Shooters, Fishers and Farmers candidate Matthew Stadtmiller will be the first name on the ballot paper at the upcoming Eden-Monaro by-election after the Australian Electoral Commission (AEC) conducted a randomised draw yesterday (10 June).
Labor candidate and Bega Valley Shire Councillor Kristy McBain will appear eighth on the ballot, while her main rival, the Liberals’ Dr Fiona Kotvojs, will appear last in 14th position.
Around 115,000 people are enrolled to vote in the by-election which is scheduled for 4 July, although pre-poll and early voting will start from Monday, 15 June.
The by-election will be held during school holidays this year, a break from normal practice, to give schools that double as polling places more time to thoroughly clean halls and grounds after voting on Saturday.
Other hygiene and social distancing measures will be put in place, and the AEC is encouraging voters to bring their own pencils or pens, although single-use pencils will be available at polling places.
Residents will have to line up outside and the number of people allowed in halls will be controlled and counted. Extra queue controllers will be on duty to monitor social distancing requirements, hand sanitiser will be provided and writing surfaces and voting screens will be frequently wiped down.
Sneeze shields will also be installed at all ballot-paper issuing points where possible.
The AEC says that although there is no legislation to stop political parties canvassing voters with how-to-vote cards beyond being required to remain six metres away from the polling place entrance, parties should ensure campaigners are following health guidelines.
“Parties and candidates will need to ensure that those campaigning on their behalf near a polling venue have fully informed themselves of NSW Government health restrictions and laws in place regarding social distancing, and that they abide by these directives,” the AEC says on its website.
A range of COVID-19 safety measures will be in place for the #EdenMonaro by-election on Saturday 4 July. Electoral Commissioner Tom Rogers with an update on our planning 👇 https://t.co/Sq2vUvEs11 #auspol
— AEC ✏️ (@AusElectoralCom) May 25, 2020
The expected increase in pre-polling and postal votes, as well as social distancing requirements and hygiene measures during vote counting, will mean a likely delay in the official proclamation of the winner, the AEC says.

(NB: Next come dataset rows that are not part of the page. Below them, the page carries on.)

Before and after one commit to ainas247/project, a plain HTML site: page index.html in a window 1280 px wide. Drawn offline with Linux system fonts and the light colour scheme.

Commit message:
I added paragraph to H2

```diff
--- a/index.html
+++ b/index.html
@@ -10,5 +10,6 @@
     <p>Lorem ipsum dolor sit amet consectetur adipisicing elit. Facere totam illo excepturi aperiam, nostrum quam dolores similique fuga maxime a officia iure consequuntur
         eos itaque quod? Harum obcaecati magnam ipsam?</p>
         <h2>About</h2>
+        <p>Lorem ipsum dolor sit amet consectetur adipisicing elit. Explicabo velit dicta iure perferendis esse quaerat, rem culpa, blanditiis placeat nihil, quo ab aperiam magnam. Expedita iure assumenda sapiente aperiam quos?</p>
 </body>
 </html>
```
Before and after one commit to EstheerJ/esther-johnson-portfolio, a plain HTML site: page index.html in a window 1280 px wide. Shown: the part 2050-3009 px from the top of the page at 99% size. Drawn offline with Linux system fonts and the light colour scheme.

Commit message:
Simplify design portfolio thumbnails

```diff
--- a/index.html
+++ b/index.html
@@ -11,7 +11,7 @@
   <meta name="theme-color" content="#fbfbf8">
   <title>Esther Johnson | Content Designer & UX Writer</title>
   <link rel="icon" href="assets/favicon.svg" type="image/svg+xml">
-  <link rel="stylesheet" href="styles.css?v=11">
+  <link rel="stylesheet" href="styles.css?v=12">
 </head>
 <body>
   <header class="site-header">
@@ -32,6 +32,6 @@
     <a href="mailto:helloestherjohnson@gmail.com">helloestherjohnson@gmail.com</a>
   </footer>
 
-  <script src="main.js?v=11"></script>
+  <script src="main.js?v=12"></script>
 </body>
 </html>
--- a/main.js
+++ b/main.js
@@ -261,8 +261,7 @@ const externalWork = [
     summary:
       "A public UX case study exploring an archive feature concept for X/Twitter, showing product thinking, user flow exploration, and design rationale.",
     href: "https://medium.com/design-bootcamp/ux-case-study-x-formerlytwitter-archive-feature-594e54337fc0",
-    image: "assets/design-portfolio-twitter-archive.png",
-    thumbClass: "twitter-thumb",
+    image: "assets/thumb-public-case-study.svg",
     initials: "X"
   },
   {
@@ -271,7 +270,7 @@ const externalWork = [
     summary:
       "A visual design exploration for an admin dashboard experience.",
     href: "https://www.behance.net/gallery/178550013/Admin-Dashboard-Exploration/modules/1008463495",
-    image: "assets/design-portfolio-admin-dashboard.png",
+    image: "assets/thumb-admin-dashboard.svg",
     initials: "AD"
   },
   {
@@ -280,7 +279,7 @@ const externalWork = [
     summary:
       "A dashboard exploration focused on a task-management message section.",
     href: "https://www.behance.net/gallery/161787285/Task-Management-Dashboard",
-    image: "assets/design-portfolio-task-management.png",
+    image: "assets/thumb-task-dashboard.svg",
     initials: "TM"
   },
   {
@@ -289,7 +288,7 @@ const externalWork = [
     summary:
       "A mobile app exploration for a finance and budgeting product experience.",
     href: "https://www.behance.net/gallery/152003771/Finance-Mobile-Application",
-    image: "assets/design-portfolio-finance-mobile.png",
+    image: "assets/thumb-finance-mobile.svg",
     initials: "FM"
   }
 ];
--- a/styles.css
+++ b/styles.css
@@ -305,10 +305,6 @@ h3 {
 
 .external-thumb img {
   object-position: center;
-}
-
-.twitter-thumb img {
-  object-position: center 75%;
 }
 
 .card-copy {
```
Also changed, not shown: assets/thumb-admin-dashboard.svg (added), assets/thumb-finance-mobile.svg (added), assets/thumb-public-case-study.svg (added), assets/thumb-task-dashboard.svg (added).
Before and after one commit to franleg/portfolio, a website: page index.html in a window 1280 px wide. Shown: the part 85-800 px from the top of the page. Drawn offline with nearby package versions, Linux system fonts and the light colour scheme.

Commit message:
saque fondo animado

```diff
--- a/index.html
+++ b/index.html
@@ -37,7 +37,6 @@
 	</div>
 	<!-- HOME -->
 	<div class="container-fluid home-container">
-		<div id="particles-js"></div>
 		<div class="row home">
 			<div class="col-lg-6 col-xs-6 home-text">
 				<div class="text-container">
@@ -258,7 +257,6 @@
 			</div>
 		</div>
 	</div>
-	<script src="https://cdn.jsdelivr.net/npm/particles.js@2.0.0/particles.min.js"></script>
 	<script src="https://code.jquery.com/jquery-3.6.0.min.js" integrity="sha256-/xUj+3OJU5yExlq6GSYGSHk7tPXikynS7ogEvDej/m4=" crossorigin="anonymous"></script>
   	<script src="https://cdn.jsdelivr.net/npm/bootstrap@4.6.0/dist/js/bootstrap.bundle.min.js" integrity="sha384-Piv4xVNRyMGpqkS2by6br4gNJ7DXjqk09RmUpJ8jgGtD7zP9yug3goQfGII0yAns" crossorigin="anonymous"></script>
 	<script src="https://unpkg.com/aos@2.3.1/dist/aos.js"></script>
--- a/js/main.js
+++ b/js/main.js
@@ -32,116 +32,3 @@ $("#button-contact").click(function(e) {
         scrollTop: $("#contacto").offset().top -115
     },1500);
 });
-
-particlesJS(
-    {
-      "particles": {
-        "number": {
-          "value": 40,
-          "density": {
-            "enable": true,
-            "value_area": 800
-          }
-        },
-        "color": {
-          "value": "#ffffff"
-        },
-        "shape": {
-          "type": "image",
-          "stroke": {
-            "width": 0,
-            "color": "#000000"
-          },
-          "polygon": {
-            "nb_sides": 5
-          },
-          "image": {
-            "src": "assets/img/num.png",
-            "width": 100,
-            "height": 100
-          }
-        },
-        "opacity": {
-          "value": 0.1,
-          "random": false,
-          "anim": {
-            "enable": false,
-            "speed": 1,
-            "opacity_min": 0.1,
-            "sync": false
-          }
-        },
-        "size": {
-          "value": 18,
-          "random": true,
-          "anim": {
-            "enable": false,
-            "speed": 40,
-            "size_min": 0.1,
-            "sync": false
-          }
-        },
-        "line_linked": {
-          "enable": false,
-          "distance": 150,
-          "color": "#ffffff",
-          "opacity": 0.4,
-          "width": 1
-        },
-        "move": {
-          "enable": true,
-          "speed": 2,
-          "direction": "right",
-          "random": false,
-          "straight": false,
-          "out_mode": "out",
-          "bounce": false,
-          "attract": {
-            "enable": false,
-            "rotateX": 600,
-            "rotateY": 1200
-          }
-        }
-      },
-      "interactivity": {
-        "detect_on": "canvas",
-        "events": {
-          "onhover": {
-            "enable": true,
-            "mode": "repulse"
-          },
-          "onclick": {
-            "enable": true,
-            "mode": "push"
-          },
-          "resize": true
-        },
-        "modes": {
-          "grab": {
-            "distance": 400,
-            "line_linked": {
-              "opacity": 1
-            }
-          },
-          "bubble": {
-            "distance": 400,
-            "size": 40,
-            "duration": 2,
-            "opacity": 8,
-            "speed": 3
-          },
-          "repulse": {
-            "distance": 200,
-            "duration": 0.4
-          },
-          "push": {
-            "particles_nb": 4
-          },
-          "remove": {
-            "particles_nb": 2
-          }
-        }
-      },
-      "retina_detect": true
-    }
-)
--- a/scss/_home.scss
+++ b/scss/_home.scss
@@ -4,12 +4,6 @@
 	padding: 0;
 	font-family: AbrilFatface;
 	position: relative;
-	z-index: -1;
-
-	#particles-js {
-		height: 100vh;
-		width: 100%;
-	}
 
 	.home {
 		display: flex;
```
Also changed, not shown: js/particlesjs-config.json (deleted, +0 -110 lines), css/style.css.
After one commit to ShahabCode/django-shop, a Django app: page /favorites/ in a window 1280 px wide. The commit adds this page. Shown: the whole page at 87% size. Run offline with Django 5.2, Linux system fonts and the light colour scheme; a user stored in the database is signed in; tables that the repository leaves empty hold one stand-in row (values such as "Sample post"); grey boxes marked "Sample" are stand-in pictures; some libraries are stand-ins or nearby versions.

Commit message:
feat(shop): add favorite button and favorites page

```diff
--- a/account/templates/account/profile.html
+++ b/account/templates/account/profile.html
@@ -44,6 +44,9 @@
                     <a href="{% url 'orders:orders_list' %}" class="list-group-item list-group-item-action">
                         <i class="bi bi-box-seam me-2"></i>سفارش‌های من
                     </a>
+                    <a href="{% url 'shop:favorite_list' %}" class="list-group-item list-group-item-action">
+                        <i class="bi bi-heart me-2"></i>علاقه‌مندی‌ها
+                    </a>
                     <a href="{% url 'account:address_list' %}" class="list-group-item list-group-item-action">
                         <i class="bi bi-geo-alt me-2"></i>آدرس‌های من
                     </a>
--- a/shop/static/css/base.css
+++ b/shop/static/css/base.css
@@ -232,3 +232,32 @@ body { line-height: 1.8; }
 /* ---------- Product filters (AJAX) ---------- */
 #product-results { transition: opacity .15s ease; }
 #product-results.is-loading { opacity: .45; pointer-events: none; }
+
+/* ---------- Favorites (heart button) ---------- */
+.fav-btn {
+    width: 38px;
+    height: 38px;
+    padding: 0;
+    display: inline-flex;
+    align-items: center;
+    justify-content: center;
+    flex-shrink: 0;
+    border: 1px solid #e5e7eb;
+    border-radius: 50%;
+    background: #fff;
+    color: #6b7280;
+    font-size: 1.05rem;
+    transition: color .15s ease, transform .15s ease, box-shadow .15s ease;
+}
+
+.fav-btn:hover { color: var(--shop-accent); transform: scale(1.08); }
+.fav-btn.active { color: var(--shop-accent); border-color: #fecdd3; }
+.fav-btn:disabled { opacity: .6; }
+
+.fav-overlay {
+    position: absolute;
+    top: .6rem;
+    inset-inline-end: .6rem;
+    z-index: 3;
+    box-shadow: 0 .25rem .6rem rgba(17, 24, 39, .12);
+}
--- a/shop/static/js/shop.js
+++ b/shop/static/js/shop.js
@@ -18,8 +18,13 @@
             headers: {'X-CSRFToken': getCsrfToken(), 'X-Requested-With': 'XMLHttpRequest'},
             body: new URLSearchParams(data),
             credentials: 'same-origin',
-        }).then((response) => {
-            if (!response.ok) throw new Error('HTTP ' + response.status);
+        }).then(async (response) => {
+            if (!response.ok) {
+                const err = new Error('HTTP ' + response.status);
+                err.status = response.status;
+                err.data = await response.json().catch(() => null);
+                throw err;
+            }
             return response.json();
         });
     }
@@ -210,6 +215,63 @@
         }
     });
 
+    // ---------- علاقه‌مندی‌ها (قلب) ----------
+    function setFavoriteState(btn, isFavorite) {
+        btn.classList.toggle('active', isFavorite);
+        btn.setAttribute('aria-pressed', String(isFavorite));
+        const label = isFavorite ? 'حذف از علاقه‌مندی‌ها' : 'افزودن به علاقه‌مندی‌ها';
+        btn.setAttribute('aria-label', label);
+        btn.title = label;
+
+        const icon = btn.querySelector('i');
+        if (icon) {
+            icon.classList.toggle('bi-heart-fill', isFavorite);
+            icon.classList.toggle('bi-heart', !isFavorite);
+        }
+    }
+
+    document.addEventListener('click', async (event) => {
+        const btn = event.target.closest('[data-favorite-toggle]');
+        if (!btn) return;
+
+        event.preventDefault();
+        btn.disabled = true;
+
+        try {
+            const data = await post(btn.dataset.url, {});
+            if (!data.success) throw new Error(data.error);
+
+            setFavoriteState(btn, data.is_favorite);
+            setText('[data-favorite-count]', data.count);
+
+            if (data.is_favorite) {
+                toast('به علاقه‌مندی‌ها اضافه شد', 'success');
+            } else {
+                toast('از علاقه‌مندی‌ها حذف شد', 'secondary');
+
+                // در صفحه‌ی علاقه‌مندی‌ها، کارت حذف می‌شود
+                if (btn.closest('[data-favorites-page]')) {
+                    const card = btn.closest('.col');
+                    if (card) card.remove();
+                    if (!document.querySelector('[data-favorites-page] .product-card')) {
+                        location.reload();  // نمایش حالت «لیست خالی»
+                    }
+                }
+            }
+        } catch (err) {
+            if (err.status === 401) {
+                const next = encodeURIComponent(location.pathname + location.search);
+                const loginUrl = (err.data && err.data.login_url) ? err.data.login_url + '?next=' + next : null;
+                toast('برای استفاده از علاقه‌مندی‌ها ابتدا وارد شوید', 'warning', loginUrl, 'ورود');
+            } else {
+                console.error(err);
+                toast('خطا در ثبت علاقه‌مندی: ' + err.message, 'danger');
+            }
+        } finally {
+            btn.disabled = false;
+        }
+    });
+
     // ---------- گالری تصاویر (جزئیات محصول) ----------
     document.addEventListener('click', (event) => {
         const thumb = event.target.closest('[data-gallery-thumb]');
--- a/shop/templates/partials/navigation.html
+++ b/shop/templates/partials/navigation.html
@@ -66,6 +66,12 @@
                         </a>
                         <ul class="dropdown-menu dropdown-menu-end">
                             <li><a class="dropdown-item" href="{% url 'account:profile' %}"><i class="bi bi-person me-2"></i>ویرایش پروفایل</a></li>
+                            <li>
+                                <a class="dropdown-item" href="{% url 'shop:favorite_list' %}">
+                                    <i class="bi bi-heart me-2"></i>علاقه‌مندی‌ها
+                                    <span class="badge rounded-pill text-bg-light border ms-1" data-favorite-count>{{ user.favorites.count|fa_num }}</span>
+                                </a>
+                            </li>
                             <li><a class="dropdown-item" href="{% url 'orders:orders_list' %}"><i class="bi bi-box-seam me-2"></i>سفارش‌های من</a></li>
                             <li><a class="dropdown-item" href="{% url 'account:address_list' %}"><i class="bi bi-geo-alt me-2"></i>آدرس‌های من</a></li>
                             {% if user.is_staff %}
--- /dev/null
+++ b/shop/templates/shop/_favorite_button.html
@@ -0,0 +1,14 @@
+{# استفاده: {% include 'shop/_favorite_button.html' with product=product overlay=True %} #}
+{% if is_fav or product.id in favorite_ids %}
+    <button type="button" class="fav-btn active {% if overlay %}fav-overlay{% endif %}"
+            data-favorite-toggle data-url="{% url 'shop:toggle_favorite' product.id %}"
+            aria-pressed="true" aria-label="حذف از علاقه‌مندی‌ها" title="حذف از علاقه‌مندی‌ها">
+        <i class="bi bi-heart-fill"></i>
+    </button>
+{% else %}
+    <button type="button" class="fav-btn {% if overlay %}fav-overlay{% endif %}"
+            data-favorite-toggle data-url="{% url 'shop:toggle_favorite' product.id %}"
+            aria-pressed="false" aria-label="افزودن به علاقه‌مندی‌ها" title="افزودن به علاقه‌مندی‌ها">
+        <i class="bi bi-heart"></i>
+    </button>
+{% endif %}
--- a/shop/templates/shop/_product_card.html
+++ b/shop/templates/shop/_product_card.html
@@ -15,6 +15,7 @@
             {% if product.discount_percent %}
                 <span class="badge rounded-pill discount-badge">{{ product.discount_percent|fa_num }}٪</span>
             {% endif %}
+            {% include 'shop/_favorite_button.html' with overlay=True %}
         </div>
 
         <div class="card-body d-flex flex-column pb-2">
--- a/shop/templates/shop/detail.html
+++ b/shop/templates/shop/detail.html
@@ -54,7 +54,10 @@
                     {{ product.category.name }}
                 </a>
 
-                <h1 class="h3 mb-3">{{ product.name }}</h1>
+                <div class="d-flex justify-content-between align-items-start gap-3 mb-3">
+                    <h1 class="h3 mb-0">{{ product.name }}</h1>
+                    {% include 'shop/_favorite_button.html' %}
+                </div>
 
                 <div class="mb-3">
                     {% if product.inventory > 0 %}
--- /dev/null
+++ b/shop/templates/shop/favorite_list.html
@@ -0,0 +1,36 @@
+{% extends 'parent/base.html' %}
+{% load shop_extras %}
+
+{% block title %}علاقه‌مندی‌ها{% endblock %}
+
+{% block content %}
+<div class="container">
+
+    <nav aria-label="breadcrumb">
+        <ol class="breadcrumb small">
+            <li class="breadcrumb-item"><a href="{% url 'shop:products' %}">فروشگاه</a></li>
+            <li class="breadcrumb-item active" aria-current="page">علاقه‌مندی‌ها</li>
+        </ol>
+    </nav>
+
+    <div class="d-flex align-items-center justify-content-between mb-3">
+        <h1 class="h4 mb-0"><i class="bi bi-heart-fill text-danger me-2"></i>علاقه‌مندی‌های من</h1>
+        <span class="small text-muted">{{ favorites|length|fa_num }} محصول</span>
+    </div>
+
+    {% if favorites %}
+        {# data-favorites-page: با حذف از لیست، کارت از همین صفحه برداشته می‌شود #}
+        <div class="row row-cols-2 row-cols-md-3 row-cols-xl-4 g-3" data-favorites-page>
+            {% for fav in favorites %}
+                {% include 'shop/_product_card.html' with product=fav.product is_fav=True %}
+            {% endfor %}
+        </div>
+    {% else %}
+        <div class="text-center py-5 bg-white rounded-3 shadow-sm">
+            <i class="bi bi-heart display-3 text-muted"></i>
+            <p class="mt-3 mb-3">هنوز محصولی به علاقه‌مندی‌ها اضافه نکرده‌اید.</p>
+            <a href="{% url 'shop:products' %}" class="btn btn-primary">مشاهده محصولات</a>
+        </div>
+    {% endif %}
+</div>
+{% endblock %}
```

“The expected increase in postal and pre-poll votes cast will also impact the speed of the count, noting the legislative requirement to wait 13 days after election day for the return of postal votes,” it said.
“Whilst we are implementing measures to try and reduce this impact, the AEC thanks all electors and participants for their patience and adherence to the new measures in the polling place and at our count centre.”
For more information, visit the AEC.